┌─ INFORMATION

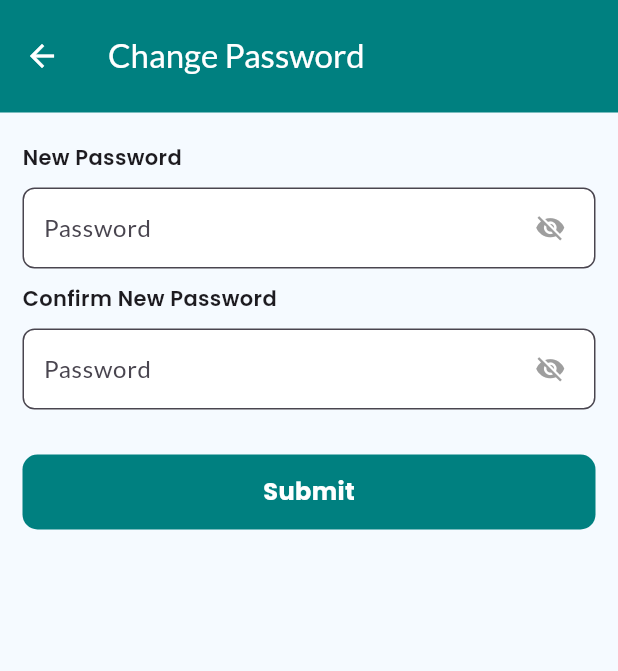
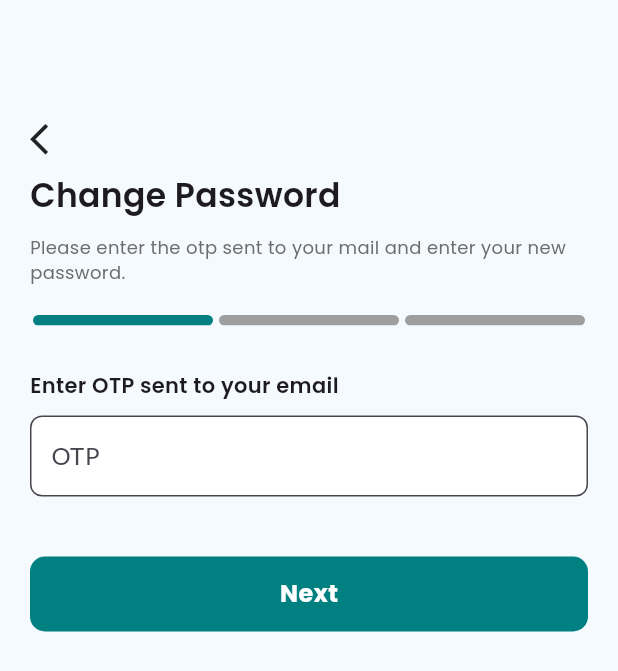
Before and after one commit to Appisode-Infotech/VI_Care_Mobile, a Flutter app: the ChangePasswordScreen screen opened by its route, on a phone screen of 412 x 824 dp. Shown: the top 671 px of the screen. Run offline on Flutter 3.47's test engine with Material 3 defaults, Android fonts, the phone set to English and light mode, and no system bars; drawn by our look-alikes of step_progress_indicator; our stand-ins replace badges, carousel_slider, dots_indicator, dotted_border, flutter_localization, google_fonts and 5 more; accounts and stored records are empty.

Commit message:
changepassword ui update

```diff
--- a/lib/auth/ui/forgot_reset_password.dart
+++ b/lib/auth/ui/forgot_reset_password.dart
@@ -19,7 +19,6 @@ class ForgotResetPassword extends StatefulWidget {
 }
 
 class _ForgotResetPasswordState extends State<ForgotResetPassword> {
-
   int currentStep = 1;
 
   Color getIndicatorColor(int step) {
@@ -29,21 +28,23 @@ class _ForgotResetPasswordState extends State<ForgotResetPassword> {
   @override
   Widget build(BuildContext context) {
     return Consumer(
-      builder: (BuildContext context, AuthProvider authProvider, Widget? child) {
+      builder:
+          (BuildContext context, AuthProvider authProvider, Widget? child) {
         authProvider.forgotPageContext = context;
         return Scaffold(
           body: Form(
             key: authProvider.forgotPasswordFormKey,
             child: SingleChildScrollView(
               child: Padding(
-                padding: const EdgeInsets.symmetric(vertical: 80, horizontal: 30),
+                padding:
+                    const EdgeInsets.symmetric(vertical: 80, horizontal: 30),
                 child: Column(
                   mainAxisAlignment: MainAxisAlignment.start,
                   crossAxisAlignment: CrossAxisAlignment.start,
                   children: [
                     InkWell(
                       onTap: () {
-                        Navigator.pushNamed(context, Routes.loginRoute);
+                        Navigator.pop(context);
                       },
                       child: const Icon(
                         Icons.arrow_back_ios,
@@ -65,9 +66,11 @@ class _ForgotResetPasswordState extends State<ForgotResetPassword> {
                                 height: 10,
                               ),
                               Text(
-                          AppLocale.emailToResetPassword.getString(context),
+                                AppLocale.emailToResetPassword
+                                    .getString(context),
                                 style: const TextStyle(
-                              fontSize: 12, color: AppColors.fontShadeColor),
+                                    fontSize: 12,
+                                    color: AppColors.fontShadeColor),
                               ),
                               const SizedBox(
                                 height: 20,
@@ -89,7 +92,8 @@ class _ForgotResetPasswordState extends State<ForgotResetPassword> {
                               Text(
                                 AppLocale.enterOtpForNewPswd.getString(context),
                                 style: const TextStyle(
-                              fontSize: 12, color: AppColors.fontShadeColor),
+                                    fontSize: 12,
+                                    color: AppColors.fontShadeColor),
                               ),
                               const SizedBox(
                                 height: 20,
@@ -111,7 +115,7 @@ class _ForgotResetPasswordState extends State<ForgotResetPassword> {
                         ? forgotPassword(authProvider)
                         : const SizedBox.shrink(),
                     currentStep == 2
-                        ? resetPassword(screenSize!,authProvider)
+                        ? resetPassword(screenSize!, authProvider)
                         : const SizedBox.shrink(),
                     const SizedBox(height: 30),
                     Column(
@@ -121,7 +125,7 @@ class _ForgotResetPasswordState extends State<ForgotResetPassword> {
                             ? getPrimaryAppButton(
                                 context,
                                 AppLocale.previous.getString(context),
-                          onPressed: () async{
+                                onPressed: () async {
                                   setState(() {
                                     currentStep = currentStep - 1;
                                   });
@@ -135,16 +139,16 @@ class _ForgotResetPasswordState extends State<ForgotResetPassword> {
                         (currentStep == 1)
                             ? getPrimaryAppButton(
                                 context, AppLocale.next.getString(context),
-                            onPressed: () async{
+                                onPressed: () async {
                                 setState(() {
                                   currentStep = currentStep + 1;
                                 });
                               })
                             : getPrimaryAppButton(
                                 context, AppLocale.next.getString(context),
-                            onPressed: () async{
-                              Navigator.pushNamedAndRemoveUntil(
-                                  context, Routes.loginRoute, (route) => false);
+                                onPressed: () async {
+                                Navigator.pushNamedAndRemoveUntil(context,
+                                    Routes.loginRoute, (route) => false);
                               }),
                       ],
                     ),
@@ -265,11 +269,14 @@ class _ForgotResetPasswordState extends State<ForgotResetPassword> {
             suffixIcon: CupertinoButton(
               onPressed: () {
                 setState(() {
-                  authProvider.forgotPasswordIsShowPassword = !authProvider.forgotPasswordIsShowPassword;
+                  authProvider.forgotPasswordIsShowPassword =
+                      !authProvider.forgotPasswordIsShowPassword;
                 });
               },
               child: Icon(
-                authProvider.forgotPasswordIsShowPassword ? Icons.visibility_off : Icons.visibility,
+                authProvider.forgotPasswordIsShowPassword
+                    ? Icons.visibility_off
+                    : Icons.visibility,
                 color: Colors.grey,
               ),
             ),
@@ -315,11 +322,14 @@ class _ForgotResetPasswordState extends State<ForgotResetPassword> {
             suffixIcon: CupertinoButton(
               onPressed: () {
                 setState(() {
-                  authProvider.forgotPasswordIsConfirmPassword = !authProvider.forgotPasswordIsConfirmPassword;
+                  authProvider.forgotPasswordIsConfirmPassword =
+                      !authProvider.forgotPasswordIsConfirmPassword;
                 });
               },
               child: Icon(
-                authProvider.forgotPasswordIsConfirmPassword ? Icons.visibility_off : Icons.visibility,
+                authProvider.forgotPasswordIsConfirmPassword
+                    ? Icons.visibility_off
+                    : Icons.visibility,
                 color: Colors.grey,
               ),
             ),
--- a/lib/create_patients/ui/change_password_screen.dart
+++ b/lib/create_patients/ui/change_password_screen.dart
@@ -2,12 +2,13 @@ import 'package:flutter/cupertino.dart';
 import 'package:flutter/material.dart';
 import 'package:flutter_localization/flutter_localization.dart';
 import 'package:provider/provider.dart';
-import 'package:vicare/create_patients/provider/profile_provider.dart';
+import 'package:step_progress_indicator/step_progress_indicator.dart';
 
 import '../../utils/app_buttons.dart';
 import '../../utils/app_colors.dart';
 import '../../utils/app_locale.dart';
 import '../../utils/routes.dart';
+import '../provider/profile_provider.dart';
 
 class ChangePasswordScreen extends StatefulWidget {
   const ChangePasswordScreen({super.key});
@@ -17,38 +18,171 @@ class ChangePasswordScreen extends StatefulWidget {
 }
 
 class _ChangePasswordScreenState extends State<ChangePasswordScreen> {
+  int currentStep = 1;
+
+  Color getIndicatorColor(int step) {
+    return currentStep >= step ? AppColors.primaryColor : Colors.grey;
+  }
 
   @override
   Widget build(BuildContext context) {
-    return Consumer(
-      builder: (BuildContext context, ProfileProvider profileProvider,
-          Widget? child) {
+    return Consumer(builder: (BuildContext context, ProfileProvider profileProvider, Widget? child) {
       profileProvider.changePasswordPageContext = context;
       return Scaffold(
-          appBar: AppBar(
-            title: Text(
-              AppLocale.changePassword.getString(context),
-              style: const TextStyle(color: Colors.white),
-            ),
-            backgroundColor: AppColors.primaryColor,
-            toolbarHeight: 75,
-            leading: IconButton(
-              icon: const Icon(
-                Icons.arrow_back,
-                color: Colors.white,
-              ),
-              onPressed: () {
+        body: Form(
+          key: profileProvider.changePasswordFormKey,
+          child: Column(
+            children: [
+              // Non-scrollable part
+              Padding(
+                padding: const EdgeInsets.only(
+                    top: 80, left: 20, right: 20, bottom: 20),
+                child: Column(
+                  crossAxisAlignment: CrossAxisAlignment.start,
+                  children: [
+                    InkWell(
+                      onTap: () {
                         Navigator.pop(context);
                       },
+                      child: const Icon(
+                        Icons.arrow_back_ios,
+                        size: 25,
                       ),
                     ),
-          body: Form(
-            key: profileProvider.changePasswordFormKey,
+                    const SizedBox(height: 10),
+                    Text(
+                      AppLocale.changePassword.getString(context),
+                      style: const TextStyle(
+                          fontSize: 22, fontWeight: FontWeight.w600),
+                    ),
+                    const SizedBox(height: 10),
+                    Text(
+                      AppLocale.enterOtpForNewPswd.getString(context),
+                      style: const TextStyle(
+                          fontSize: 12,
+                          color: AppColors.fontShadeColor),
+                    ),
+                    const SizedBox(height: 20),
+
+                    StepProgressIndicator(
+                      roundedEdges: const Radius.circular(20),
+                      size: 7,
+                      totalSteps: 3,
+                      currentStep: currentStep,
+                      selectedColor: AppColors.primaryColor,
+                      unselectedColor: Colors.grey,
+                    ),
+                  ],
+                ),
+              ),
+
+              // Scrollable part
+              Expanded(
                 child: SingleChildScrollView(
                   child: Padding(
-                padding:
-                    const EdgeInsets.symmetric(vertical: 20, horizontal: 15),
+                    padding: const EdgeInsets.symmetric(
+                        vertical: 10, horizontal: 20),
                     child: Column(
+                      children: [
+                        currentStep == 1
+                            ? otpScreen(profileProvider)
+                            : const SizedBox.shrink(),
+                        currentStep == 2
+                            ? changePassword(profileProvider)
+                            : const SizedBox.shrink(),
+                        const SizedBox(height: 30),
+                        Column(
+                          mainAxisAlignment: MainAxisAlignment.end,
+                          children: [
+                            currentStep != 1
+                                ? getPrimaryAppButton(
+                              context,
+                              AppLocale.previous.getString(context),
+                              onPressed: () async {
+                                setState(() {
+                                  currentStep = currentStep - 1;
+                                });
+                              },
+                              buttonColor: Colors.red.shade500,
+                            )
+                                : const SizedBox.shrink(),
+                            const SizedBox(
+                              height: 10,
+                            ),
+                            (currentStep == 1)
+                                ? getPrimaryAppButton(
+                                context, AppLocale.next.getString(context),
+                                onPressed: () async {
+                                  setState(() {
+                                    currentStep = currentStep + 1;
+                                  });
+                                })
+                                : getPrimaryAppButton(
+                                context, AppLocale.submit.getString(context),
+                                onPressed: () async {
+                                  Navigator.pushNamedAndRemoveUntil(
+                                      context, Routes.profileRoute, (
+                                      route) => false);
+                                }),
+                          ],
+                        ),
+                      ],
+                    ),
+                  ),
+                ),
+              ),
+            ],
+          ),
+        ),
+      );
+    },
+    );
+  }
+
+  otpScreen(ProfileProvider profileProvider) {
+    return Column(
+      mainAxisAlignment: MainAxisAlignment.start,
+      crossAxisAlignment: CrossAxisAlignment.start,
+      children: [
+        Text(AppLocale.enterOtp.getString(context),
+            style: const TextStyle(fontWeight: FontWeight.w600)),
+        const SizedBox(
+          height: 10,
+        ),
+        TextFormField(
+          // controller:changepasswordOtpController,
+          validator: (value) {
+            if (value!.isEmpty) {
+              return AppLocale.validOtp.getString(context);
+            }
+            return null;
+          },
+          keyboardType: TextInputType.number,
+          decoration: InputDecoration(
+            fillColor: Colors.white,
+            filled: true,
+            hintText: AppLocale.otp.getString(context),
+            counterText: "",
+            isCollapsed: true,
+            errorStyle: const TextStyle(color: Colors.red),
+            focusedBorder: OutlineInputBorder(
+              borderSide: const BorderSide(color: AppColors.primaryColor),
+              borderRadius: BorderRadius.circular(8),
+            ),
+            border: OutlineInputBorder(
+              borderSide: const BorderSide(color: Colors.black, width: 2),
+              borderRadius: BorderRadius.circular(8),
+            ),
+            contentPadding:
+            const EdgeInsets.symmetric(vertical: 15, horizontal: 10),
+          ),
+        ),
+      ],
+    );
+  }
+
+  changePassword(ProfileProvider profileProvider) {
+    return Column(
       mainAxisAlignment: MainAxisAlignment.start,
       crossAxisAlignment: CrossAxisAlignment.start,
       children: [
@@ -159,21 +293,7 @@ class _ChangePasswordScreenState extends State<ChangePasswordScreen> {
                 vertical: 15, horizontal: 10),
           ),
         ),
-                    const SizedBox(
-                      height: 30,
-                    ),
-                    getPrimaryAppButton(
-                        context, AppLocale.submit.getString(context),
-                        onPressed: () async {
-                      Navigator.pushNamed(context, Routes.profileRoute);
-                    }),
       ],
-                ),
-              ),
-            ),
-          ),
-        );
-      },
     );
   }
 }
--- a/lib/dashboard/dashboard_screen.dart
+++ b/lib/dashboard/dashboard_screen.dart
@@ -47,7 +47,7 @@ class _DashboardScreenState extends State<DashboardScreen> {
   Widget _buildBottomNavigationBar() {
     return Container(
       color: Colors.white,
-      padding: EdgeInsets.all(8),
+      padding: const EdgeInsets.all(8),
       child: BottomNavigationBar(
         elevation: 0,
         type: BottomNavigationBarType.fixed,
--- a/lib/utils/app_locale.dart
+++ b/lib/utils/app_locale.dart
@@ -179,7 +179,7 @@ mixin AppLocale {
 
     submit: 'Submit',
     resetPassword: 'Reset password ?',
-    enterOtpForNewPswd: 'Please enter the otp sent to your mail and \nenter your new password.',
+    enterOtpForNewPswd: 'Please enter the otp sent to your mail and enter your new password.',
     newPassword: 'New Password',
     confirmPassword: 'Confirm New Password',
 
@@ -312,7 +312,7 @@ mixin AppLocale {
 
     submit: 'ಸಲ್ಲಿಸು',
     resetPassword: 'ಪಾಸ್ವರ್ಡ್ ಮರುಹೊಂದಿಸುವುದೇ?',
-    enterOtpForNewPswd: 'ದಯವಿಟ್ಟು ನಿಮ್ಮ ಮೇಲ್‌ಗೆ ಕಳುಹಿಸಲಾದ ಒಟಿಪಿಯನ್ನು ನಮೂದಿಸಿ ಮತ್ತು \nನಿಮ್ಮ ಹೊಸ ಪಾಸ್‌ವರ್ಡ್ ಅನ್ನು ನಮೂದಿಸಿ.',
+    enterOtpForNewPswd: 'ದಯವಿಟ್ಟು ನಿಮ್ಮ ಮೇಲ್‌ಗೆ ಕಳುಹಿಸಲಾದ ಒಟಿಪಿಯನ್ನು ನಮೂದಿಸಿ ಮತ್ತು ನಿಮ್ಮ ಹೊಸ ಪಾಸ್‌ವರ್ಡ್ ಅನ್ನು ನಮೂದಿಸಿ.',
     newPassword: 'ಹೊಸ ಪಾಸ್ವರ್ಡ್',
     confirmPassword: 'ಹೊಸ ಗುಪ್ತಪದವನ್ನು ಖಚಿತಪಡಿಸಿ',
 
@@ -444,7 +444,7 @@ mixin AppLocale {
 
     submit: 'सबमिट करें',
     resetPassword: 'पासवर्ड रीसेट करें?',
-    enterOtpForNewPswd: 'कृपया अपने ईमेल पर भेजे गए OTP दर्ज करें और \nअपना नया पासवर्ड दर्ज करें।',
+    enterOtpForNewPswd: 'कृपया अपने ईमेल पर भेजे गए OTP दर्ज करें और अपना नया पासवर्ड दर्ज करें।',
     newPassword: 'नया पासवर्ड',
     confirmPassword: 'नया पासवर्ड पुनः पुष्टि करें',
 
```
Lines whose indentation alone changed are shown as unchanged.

└─

TASK: Your answer should consist of the lines above that hold the word "Column", copied exactly.

OUTPUT FOR THIS TASK:
                 child: Column(
                     Column(
+          child: Column(
+                child: Column(
                     child: Column(
+                        Column(
+    return Column(
+    return Column(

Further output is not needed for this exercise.